- **EXERCISE OBJECTIVE**
Each line of the data that includes "virgole" must be copied.
Top of DATA RECORDS
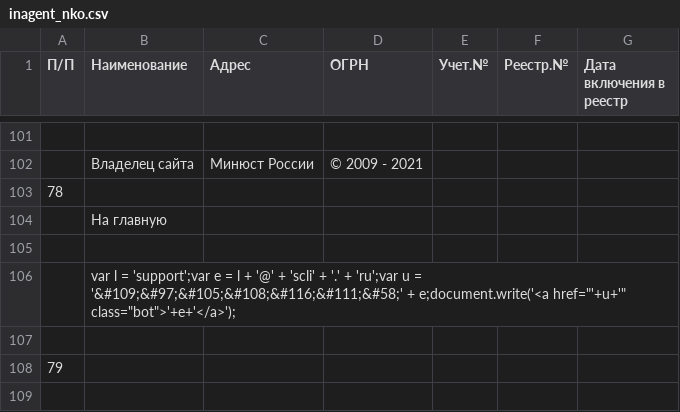
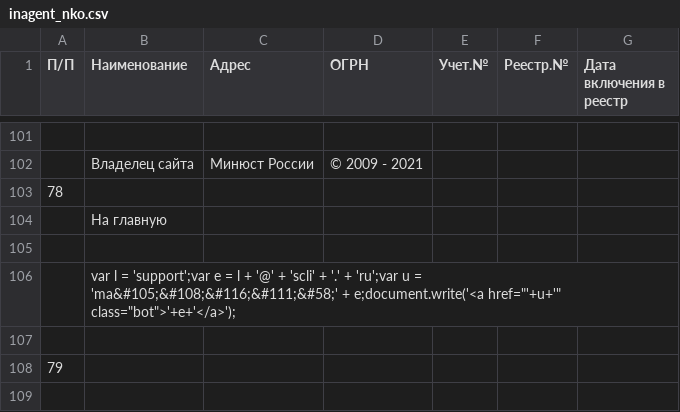
Before and after one commit to IvanProtchenko/inagent_nko, a CSV file: inagent_nko.csv, drawn as a sheet; only a part is shown, gaps mark what is left out; the diff names each change by its address in the sheet, - before the commit and + after, or states it on an @@ line.

Commit message:
auto commit

```diff
--- a/inagent_nko.csv
+++ b/inagent_nko.csv
-B106 (Наименование): …u = '&#109;&#97;&#105;&#108;&#116;&#111;&#58;' + e;document.write('<a…
+B106 (Наименование): …u = 'ma&#105;&#108;&#116;&#111;&#58;' + e;document.write('<a…
```
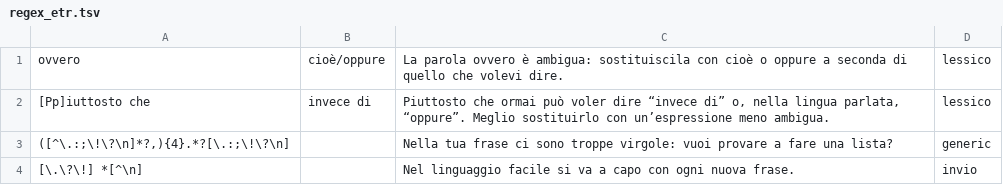
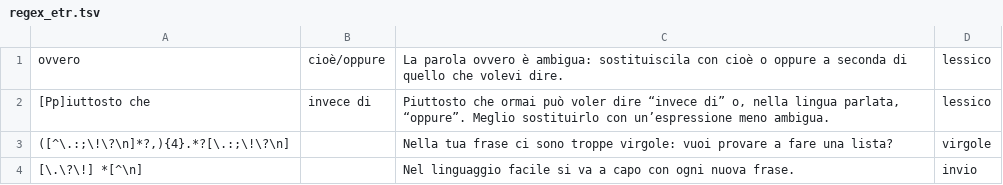
Before and after one commit to flometis/FLO, a TSV file: worker/files/regex_etr.tsv, drawn as a sheet.

Commit message:
Suggerimento da LLM per frase con troppe virgole

```diff
--- a/worker/files/regex_etr.tsv
+++ b/worker/files/regex_etr.tsv
@@ -2,3 +2,3 @@ ovvero	cioè/oppure	La parola ovvero è ambigua: sostituiscila con cioè o oppur
 [Pp]iuttosto che	invece di	Piuttosto che ormai può voler dire “invece di” o, nella lingua parlata, “oppure”. Meglio sostituirlo con un’espressione meno ambigua.	lessico
-([^\.:;\!\?\n]*?,){4}.*?[\.:;\!\?\n]		Nella tua frase ci sono troppe virgole: vuoi provare a fare una lista?	generic
+([^\.:;\!\?\n]*?,){4}.*?[\.:;\!\?\n]		Nella tua frase ci sono troppe virgole: vuoi provare a fare una lista?	virgole
 [\.\?\!] *[^\n]		Nel linguaggio facile si va a capo con ogni nuova frase.	invio
```
Also changed, not shown: 4 other files.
Bottom of DATA RECORDS
- **RESULT OF THIS EXERCISE**
Suggerimento da LLM per frase con troppe virgole
-([^\.:;\!\?\n]*?,){4}.*?[\.:;\!\?\n]		Nella tua frase ci sono troppe virgole: vuoi provare a fare una lista?	generic
+([^\.:;\!\?\n]*?,){4}.*?[\.:;\!\?\n]		Nella tua frase ci sono troppe virgole: vuoi provare a fare una lista?	virgole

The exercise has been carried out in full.